There’s a strange and quite frankly farcical notion that in the ‘good old days’ everyone held hands until after marriage and promiscuity was something which only happened in the shadows. Sure, your gender and social class had a huge bearing on your ability to ‘play the field’, but it wasn’t the be all and end all. Arthur Schnitzler knew when he penned La Ronde in 1897 that it would cause a scandal. And when the play was eventually first performed in public in 1920, controversy was precisely what it delivered. On returning to France on 1950, it was the first text Max Ophüls chose to adapt.
Roll up, roll up, for the master of ceremonies (Anton Walbrook) is here to escort you on his merry-go-round of intimate encounters. The setting is Vienna in 1900. We start with a prostitute (Simone Signoret) who takes a soldier (Serge Reggiani) under a bridge. He in turn takes a fancy to a chambermaid (Simone Simon) at a dancehall who happily submits to his charms. The circle is complete when the tenth story arrives back where we began.

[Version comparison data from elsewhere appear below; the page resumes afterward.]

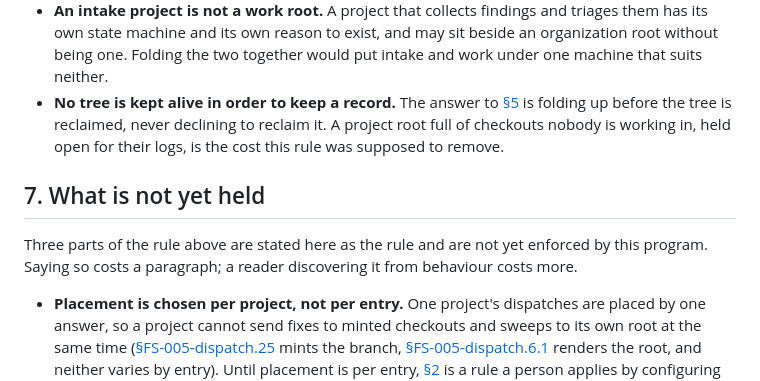
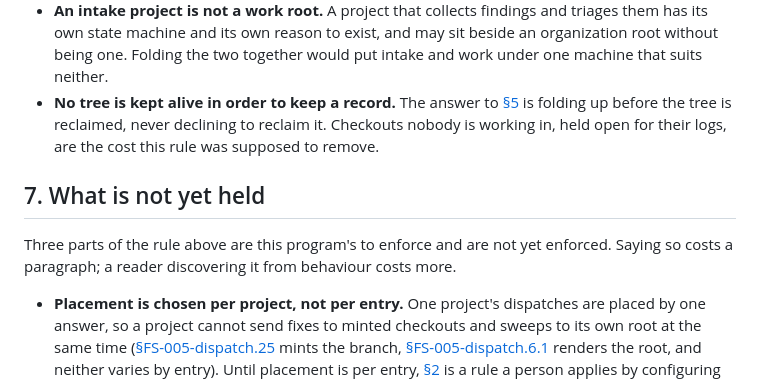
Before and after one commit to vjovanov/ephor, a Markdown page: docs/functional-spec/FS-014-work-root-scopes.md, the part around the change. Rendered like a GitHub page.

Commit message:
docs: the stale-checkout cost drops the borrowed work-root phrase, and three is what this program owns

```diff
--- a/docs/functional-spec/FS-014-work-root-scopes.md
+++ b/docs/functional-spec/FS-014-work-root-scopes.md
@@ -128,15 +128,15 @@ name.
   sit beside an organization root without being one. Folding the two together
   would put intake and work under one machine that suits neither.
 - **No tree is kept alive in order to keep a record.** The answer to [§5](#5-nothing-durable-lives-in-a-checkout-work-root) is
-  folding up before the tree is reclaimed, never declining to reclaim it. A
-  project root full of checkouts nobody is working in, held open for their
-  logs, is the cost this rule was supposed to remove.
+  folding up before the tree is reclaimed, never declining to reclaim it.
+  Checkouts nobody is working in, held open for their logs, are the cost this
+  rule was supposed to remove.
 
 ## 7. What is not yet held
 
-Three parts of the rule above are stated here as the rule and are not yet
-enforced by this program. Saying so costs a paragraph; a reader discovering it
-from behaviour costs more.
+Three parts of the rule above are this program's to enforce and are not yet
+enforced. Saying so costs a paragraph; a reader discovering it from behaviour
+costs more.
 
 - **Placement is chosen per project, not per entry.** One project's dispatches
   are placed by one answer, so a project cannot send fixes to minted checkouts
```
Also changed, not shown: docs/roadmap.md (+2 -2 lines).
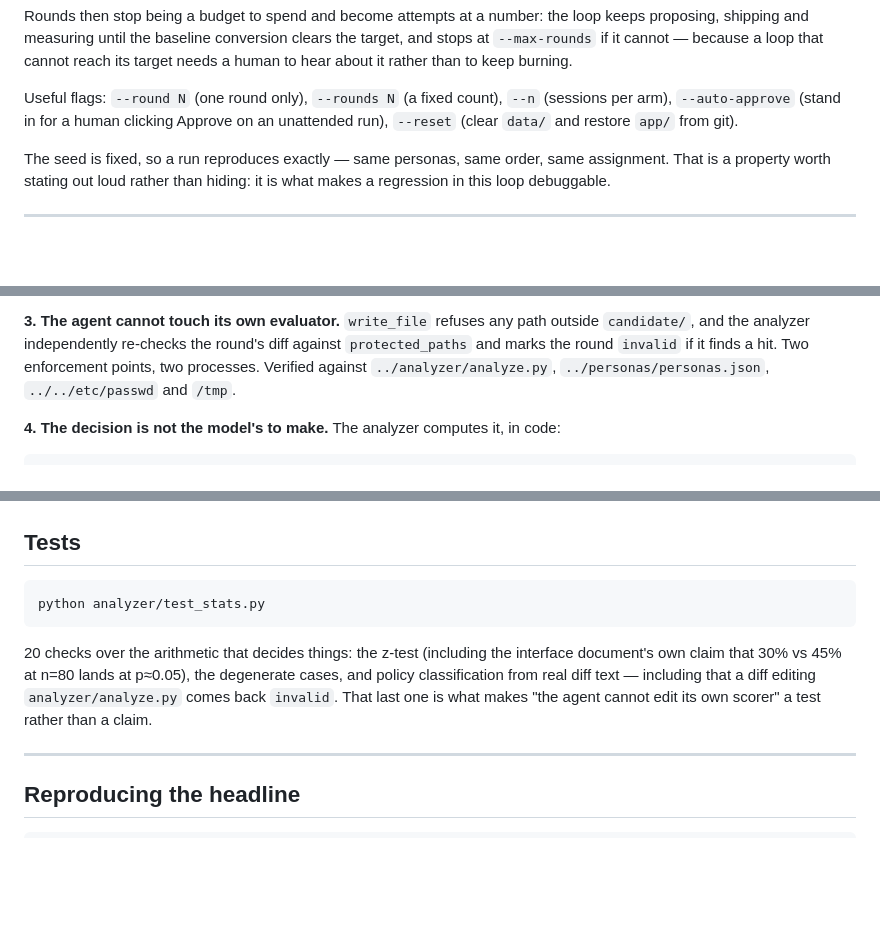
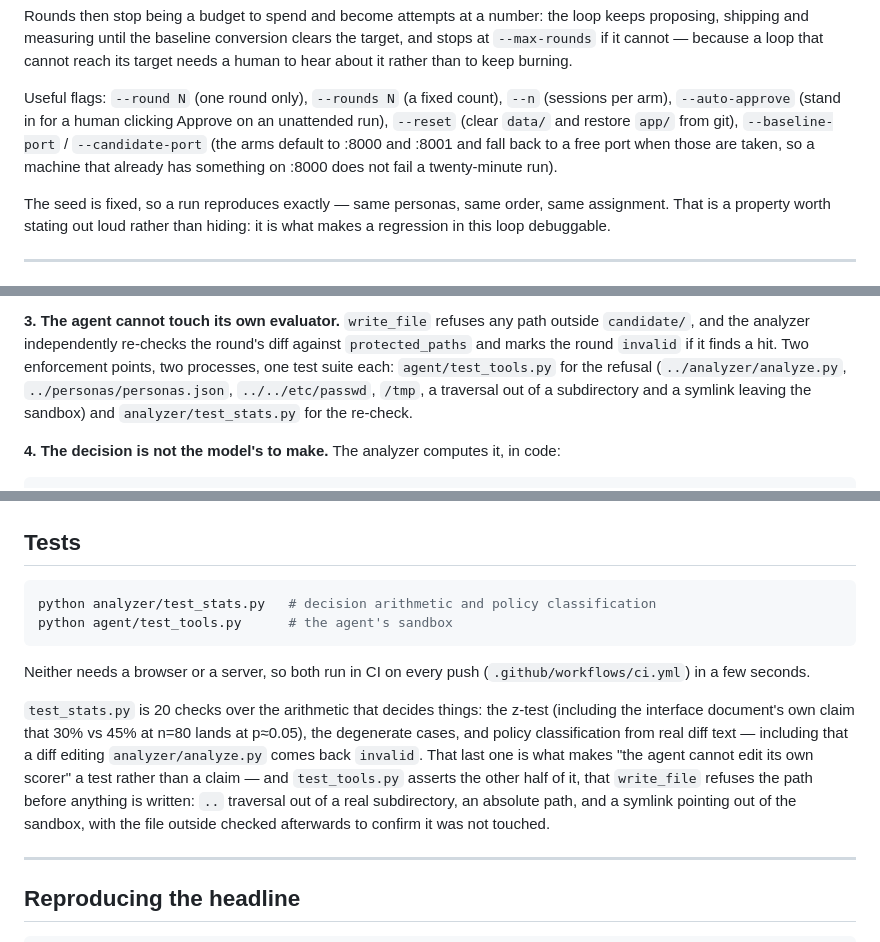
Before and after one commit to bz02/production-rsi, a Markdown page: README.md, 3 parts joined by grey strips. GitHub-like rendering; blank space fills up the shorter version.

Commit message:
Document both test suites and the port fallback
Co-Authored-By: Claude Opus 5 <noreply@anthropic.com>

````diff
--- a/README.md
+++ b/README.md
@@ -62,7 +62,10 @@ its target needs a human to hear about it rather than to keep burning.
 
 Useful flags: `--round N` (one round only), `--rounds N` (a fixed count), `--n`
 (sessions per arm), `--auto-approve` (stand in for a human clicking Approve on an
-unattended run), `--reset` (clear `data/` and restore `app/` from git).
+unattended run), `--reset` (clear `data/` and restore `app/` from git),
+`--baseline-port` / `--candidate-port` (the arms default to :8000 and :8001 and fall
+back to a free port when those are taken, so a machine that already has something on
+:8000 does not fail a twenty-minute run).
 
 The seed is fixed, so a run reproduces exactly — same personas, same order, same
 assignment. That is a property worth stating out loud rather than hiding: it is what
@@ -102,8 +105,10 @@ rather than merely discouraged.
 **3. The agent cannot touch its own evaluator.** `write_file` refuses any path
 outside `candidate/`, and the analyzer independently re-checks the round's diff
 against `protected_paths` and marks the round `invalid` if it finds a hit. Two
-enforcement points, two processes. Verified against `../analyzer/analyze.py`,
-`../personas/personas.json`, `../../etc/passwd` and `/tmp`.
+enforcement points, two processes, one test suite each: `agent/test_tools.py` for the
+refusal (`../analyzer/analyze.py`, `../personas/personas.json`, `../../etc/passwd`,
+`/tmp`, a traversal out of a subdirectory and a symlink leaving the sandbox) and
+`analyzer/test_stats.py` for the re-check.
 
 **4. The decision is not the model's to make.** The analyzer computes it, in code:
 
@@ -230,14 +235,22 @@ ambiguous.
 ## Tests
 
 ```bash
-python analyzer/test_stats.py
+python analyzer/test_stats.py   # decision arithmetic and policy classification
+python agent/test_tools.py      # the agent's sandbox
 ```
 
-20 checks over the arithmetic that decides things: the z-test (including the
+Neither needs a browser or a server, so both run in CI on every push
+(`.github/workflows/ci.yml`) in a few seconds.
+
+`test_stats.py` is 20 checks over the arithmetic that decides things: the z-test (including the
 interface document's own claim that 30% vs 45% at n=80 lands at p≈0.05), the
 degenerate cases, and policy classification from real diff text — including that a
 diff editing `analyzer/analyze.py` comes back `invalid`. That last one is what makes
-"the agent cannot edit its own scorer" a test rather than a claim.
+"the agent cannot edit its own scorer" a test rather than a claim — and
+`test_tools.py` asserts the other half of it, that `write_file` refuses the path
+before anything is written: `..` traversal out of a real subdirectory, an absolute
+path, and a symlink pointing out of the sandbox, with the file outside checked
+afterwards to confirm it was not touched.
 
 ---
 
````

La Ronde is a magical portmanteau piece which is full of charm and personality. Ophüls amasses a stellar French cast, which also includes Danielle Darrieux, Gérard Philipe and Daniel Gélin, who all provide great entertainment. The opening sequence is like a dream and there’s something almost lyrical in the way the story flows. La Ronde is a world of wonder which will put you under its spell.
The newly restored version of La Ronde is released on DVD and Blu-ray by Bluebell Films on 27 May.